## Task item
Print all of the entries exactly, minus the pictures.

______________________________

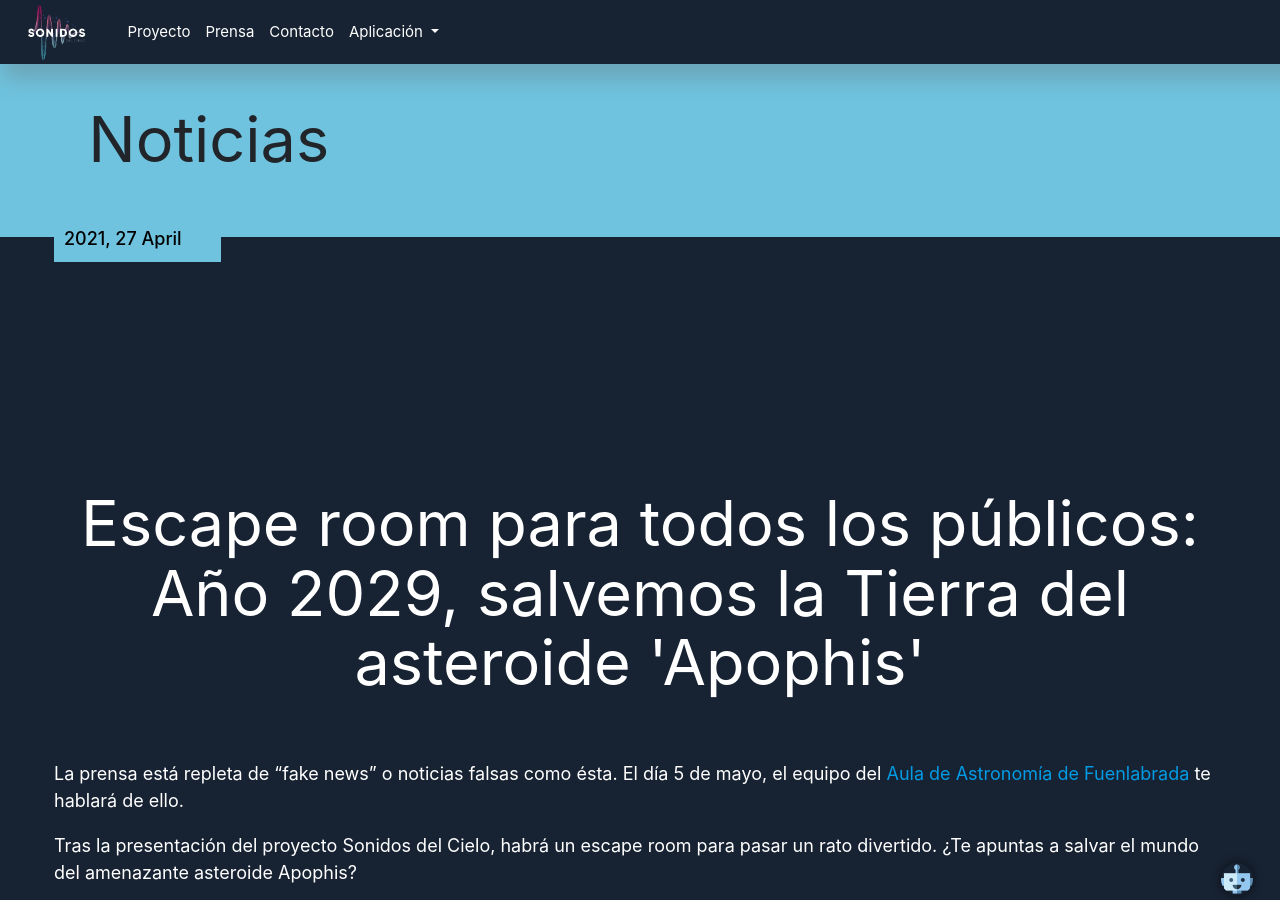
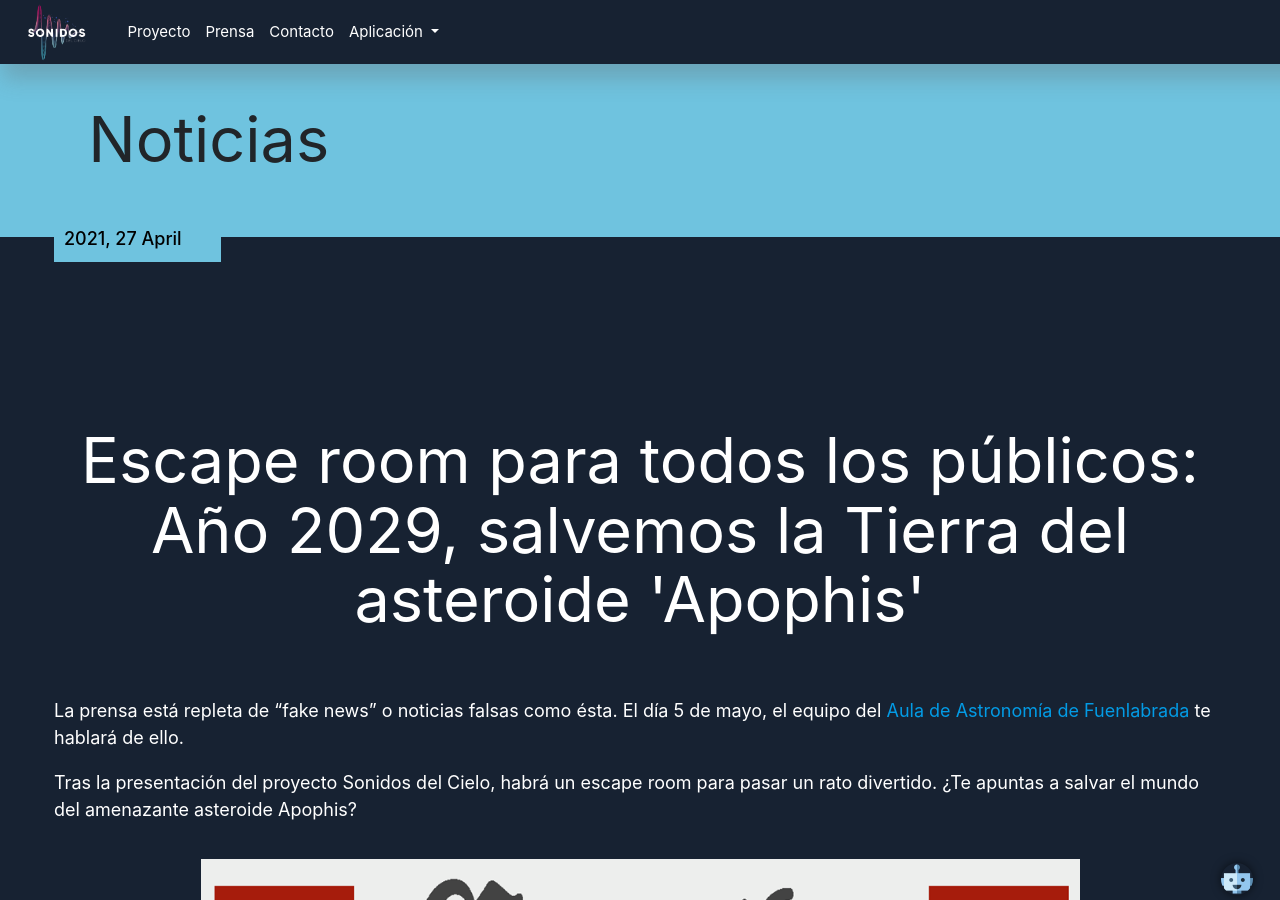
Before and after one commit to cslab-upm/sonidosdelcielo, a Jekyll site: the page built from _prensa/2-2021-05-05-taller.md, in a window 1280 px wide and 900 px high. Built offline with Jekyll 4.4.1, drawn with Linux system fonts in a browser that asks for light colours; nearby versions of some CDN libraries.

```diff
--- a/assets/css/project.css
+++ b/assets/css/project.css
@@ -15,7 +15,7 @@
     padding-bottom: 1em;
 }
 #project-content h1 {
-    margin-top: 2.5em;
+    margin-top: 1.5em;
     margin-bottom: 1em;
     text-align: center;
 }
```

______________________________

## Your solution
Before and after one commit to cslab-upm/sonidosdelcielo, a Jekyll site: the page built from _prensa/2-2021-05-05-taller.md, in a window 1280 px wide and 900 px high. Built offline with Jekyll 4.4.1, drawn with Linux system fonts in a browser that asks for light colours; nearby versions of some CDN libraries.

```diff
--- a/assets/css/project.css
+++ b/assets/css/project.css
@@ -15,7 +15,7 @@
     padding-bottom: 1em;
 }
 #project-content h1 {
-    margin-top: 2.5em;
+    margin-top: 1.5em;
     margin-bottom: 1em;
     text-align: center;
 }
```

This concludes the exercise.